(Code change snippets)
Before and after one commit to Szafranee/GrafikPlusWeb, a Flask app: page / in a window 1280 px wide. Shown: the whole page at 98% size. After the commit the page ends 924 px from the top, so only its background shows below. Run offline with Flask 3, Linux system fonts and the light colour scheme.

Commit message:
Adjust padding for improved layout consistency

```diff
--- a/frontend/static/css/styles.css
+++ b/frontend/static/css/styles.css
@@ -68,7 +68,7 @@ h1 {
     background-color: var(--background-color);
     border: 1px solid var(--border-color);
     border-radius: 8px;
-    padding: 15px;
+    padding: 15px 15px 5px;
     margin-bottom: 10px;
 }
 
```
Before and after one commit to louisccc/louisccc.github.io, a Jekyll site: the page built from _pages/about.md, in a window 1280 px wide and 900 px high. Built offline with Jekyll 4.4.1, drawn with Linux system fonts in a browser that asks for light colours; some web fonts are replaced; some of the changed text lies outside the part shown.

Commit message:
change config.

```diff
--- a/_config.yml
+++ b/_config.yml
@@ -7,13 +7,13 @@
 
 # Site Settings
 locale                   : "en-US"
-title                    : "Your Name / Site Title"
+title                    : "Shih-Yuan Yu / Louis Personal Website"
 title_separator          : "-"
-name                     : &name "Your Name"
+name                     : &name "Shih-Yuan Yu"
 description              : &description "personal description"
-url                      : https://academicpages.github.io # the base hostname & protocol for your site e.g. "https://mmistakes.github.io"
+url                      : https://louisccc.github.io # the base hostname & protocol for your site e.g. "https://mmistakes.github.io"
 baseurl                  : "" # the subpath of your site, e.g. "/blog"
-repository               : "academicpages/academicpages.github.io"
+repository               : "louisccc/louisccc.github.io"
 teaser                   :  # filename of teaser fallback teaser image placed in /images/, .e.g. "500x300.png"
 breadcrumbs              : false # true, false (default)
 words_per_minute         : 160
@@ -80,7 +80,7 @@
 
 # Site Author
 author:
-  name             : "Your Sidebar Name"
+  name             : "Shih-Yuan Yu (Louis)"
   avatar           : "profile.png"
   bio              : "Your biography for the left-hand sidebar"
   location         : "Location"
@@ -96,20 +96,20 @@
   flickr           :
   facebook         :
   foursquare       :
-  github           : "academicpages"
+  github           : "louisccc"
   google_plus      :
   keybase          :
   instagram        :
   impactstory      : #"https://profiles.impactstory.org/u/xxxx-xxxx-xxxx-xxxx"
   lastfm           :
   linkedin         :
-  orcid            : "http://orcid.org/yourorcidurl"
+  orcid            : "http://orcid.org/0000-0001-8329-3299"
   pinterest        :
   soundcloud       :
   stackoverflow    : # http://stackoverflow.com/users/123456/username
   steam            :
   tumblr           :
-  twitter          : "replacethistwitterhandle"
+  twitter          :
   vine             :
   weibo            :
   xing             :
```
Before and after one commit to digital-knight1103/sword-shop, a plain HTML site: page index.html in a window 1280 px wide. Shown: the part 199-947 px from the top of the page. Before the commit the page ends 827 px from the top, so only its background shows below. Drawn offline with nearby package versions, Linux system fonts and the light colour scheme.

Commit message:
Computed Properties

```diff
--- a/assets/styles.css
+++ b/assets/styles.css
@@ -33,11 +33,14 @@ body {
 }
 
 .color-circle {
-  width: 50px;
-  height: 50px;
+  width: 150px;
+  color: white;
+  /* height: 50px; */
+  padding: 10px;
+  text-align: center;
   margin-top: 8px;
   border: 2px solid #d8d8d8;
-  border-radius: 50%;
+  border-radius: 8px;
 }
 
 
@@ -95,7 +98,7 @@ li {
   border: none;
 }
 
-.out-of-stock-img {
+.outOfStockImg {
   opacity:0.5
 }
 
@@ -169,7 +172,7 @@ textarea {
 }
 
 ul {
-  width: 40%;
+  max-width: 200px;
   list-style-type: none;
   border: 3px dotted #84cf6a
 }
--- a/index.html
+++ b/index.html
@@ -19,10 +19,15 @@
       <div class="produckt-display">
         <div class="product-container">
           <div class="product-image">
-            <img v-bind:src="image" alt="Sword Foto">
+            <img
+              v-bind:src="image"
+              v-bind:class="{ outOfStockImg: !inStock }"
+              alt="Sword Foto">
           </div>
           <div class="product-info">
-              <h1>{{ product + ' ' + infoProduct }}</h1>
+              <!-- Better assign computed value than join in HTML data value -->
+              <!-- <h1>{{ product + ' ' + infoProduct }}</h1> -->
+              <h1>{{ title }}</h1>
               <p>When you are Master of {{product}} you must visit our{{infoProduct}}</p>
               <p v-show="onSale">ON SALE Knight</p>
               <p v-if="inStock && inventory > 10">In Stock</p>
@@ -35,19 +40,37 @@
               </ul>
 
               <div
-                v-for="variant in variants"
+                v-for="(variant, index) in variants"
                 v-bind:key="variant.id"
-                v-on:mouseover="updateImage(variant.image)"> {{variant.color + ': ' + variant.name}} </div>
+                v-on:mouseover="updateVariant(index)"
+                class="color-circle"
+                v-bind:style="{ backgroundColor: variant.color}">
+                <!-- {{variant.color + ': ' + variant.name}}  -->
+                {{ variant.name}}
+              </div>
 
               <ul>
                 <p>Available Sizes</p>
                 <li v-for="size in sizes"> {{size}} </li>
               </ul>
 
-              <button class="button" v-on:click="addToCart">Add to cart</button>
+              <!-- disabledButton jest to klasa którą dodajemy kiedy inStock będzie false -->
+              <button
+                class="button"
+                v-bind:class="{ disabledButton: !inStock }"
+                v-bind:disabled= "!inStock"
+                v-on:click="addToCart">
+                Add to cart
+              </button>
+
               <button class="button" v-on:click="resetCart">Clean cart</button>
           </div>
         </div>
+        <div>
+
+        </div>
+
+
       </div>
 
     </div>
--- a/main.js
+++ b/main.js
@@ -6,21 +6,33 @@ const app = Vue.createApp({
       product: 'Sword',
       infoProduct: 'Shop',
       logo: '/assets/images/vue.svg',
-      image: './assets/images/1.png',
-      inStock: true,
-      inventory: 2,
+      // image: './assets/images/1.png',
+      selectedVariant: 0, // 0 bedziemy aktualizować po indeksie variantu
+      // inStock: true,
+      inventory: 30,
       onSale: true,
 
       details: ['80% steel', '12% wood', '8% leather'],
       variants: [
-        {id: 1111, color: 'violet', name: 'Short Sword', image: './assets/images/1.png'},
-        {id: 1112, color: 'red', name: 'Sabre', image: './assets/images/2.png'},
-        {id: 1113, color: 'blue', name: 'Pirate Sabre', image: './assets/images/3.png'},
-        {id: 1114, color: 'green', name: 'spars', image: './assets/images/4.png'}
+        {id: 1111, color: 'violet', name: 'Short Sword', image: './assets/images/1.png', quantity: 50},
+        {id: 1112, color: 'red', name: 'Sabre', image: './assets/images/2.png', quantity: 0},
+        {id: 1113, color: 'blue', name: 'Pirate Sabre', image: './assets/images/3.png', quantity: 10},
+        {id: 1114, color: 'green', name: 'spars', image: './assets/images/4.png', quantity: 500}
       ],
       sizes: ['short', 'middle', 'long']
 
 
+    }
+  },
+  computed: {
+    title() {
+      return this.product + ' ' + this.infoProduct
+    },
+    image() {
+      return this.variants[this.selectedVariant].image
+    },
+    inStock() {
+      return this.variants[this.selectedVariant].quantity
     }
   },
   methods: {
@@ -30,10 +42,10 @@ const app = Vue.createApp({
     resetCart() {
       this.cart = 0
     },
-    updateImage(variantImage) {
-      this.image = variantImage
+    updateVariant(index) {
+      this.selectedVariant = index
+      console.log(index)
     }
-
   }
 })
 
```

Requirement: Note every line of the entries in which "return" appears, and copy it down.

Solution for this task:
+      return this.product + ' ' + this.infoProduct
+      return this.variants[this.selectedVariant].image
+      return this.variants[this.selectedVariant].quantity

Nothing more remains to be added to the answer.